Rare Two-Headed Snake Surprises Vets
Nat Geo WILD
Explore animal phobias with Dr. T Sunday on Snapchat Discover, before the season premiere of Dr. K’s Exotic Animal ER at 9/8c Sunday on Nat Geo WILD.

A snake breeder in Florida got a two-for-one deal with the latest offspring of his pet boa constrictor.

The two-week-old snake was born with two distinct heads. The heads emerge from one shared body, extending just a few centimeters from the fork in its neck. Each head lucidly examines their (or its) environment, flicking two distinct tongues through the air.

The snake (or snakes) was brought to celebrity vet Dr. K, short for Dr. Susan Kelleher, who owns an exotic animal care practice in southern Florida. The vet, and the bizarre cases she treats, are the subject of the National Geographic Wild TV show Dr. K.

It was Dr. T (Lauren Thielen), another vet at the practice, who x-rayed the two-headed snake. That process revealed an even rarer twist in its anatomy. Unlike other two-headed animals that tend to share internal organs, the snake appears to have two hearts.

"I was shocked it has two hearts," says Thielen. "But it was really cool to understand that the Siamese twin snake was really two snakes in one outer skin."

Using a non-invasive machine called a doppler ultrasound, the vets were also able to listen to the snake's heartbeats and confirm that there were two hearts pumping blood inside the same body. With the doppler ultrasound, they were also able to track the flow of blood.

While the two-headed snake is one of the more unique cases the vets have seen, two-headed snakes are not unheard of. Another two-headed snake, an albino Honduran milk snake named Medusa, was featured on Nat Geo WILD.

Cameras were rolling during Medusa's first feeding, a critical test to see if the snake could survive past infancy. One of Medusa's heads began to consume a dead mouse while the other watched. The reptile seemed to swallow its prey without an issue. Other two-headed animals have succumbed when the two heads fight over food.

The snake brought to Thielen is unique in that it may also have to two digestive tracts. Thielen discovered this after passing tubes down the esophagus in each head.

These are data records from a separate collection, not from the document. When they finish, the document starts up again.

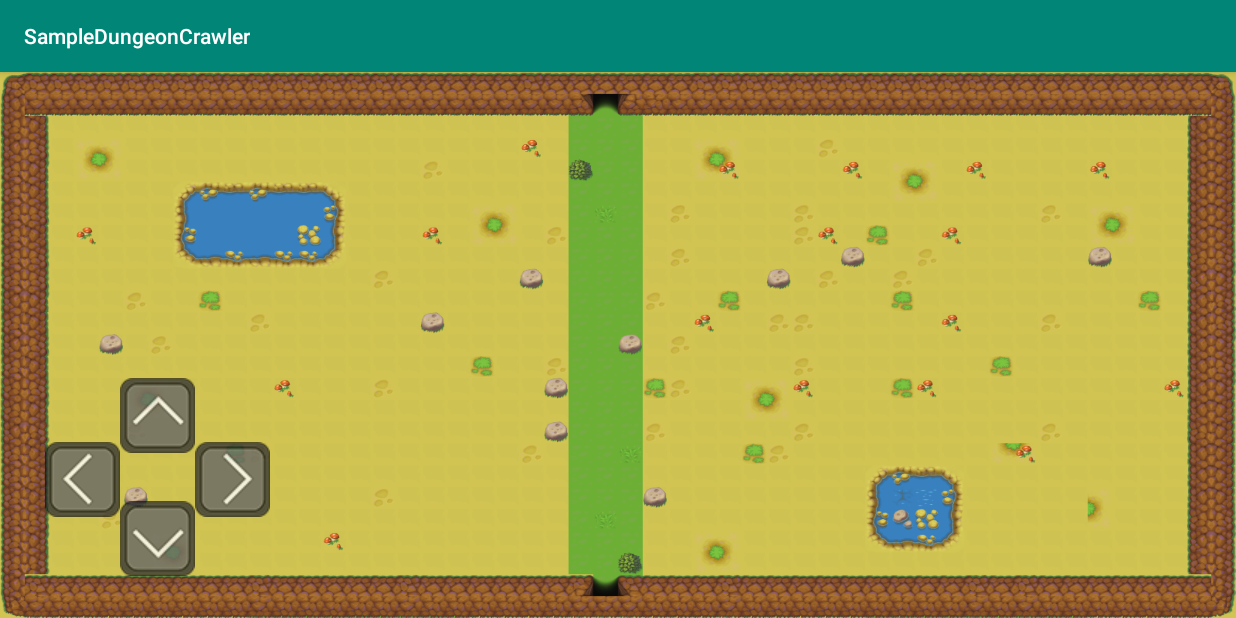
After one commit to DiepSigh/De-Wae-2-Ze-Qween, an Android app: the GameActivity screen opened directly, with no data from a screen before it, on a phone screen of 824 x 412 dp (held sideways). The commit adds this screen. Run offline under Robolectric (Android 15) with nearby library versions, the phone set to English and light mode, and no system bars.

Commit message:
Moved things

```diff
--- a/app/build.gradle
+++ b/app/build.gradle
@@ -3,8 +3,8 @@ apply plugin: 'com.android.application'
 android {
     compileSdkVersion 28
     defaultConfig {
-        applicationId "com.uganda.dewae2deqween"
-        minSdkVersion 19
+        applicationId "com.loisaldana.sampledungeoncrawler"
+        minSdkVersion 22
         targetSdkVersion 28
         versionCode 1
         versionName "1.0"
--- /dev/null
+++ b/app/src/main/res/layout/activity_game.xml
@@ -0,0 +1,72 @@
+<?xml version="1.0" encoding="utf-8"?>
+<android.support.constraint.ConstraintLayout xmlns:android="http://schemas.android.com/apk/res/android"
+    xmlns:app="http://schemas.android.com/apk/res-auto"
+    xmlns:tools="http://schemas.android.com/tools"
+    android:layout_width="match_parent"
+    android:layout_height="match_parent"
+    tools:context=".GameActivity">
+
+    <ImageView
+        android:id="@+id/imageView"
+        android:layout_width="wrap_content"
+        android:layout_height="wrap_content"
+        android:scaleType="fitXY"
+        app:layout_constraintBottom_toBottomOf="parent"
+        app:layout_constraintEnd_toEndOf="parent"
+        app:layout_constraintHorizontal_bias="1.0"
+        app:layout_constraintStart_toStartOf="parent"
+        app:layout_constraintTop_toTopOf="parent"
+        app:layout_constraintVertical_bias="0.0"
+        app:srcCompat="@drawable/level1" />
+
+    <Button
+        android:id="@+id/button4"
+        style="@style/Widget.AppCompat.Button.Small"
+        android:layout_width="wrap_content"
+        android:layout_height="wrap_content"
+        android:layout_marginTop="8dp"
+        android:background="@drawable/left"
+        app:layout_constraintBottom_toTopOf="@+id/button6"
+        app:layout_constraintEnd_toStartOf="@+id/button5"
+        app:layout_constraintTop_toBottomOf="@+id/button5"
+        app:layout_constraintVertical_bias="0.615" />
+
+    <Button
+        android:id="@+id/button5"
+        style="@style/Widget.AppCompat.Button.Small"
+        android:layout_width="wrap_content"
+        android:layout_height="wrap_content"
+        android:layout_marginStart="80dp"
+        android:layout_marginTop="8dp"
+        android:layout_marginBottom="8dp"
+        android:background="@drawable/up"
+        app:layout_constraintBottom_toBottomOf="parent"
+        app:layout_constraintStart_toStartOf="parent"
+        app:layout_constraintTop_toTopOf="parent"
+        app:layout_constraintVertical_bias="0.657" />
+
+    <Button
+        android:id="@+id/button6"
+        style="@style/Widget.AppCompat.Button.Small"
+        android:layout_width="wrap_content"
+        android:layout_height="wrap_content"
+        android:layout_marginTop="32dp"
+        android:background="@drawable/down"
+        app:layout_constraintEnd_toEndOf="@+id/button5"
+        app:layout_constraintHorizontal_bias="1.0"
+        app:layout_constraintStart_toStartOf="@+id/button5"
+        app:layout_constraintTop_toBottomOf="@+id/button5" />
+
+    <Button
+        android:id="@+id/button7"
+        style="@style/Widget.AppCompat.Button.Small"
+        android:layout_width="wrap_content"
+        android:layout_height="wrap_content"
+        android:layout_marginTop="8dp"
+        android:background="@drawable/right"
+        app:layout_constraintBottom_toTopOf="@+id/button6"
+        app:layout_constraintStart_toEndOf="@+id/button5"
+        app:layout_constraintTop_toBottomOf="@+id/button5"
+        app:layout_constraintVertical_bias="0.615" />
+
+</android.support.constraint.ConstraintLayout>
--- a/app/src/main/res/values/strings.xml
+++ b/app/src/main/res/values/strings.xml
@@ -1,3 +1,3 @@
 <resources>
-    <string name="app_name">DeWae2DeQween</string>
+    <string name="app_name">SampleDungeonCrawler</string>
 </resources>
```
Also changed, not shown: app/src/main/AndroidManifest.xml (+5 -2 lines), app/src/main/java/com/loisaldana/sampledungeoncrawler/GameActivity.java (added, +53 -0 lines), app/src/main/java/com/loisaldana/sampledungeoncrawler/MainActivity.java (added, +72 -0 lines), app/src/main/java/com/uganda/dewae2deqween/MainActivity.java (deleted, +0 -13 lines), app/src/main/res/layout/activity_main.xml (+29 -1 lines), app/src/main/res/drawable-v24/down.png (added), app/src/main/res/drawable-v24/left.png (added), app/src/main/res/drawable-v24/level1.png (added), app/src/main/res/drawable-v24/mainmenu.png (added), app/src/main/res/drawable-v24/right.png (added), app/src/main/res/drawable-v24/sample.png (added), app/src/main/res/drawable-v24/up.png (added), gradle/wrapper/gradle-wrapper.properties, 4 other files.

"If there are two digestive systems, then we may need to provide nutrition to 'both' snakes," she adds, noting this makes it harder for the snake to survive. "Most snakes born like this do die because… they cannot get proper nutrition, they share kidneys, or they cannot defecate normally."

Boa constrictors enter the world through live births, not external eggs. The two heads likely arose after the embryo began to split and make twins, but then suddenly stopped, leaving a conjoined pair.

It's a condition that has been seen in a range of animals, including sharks, porpoises, turtles, cows, and cats.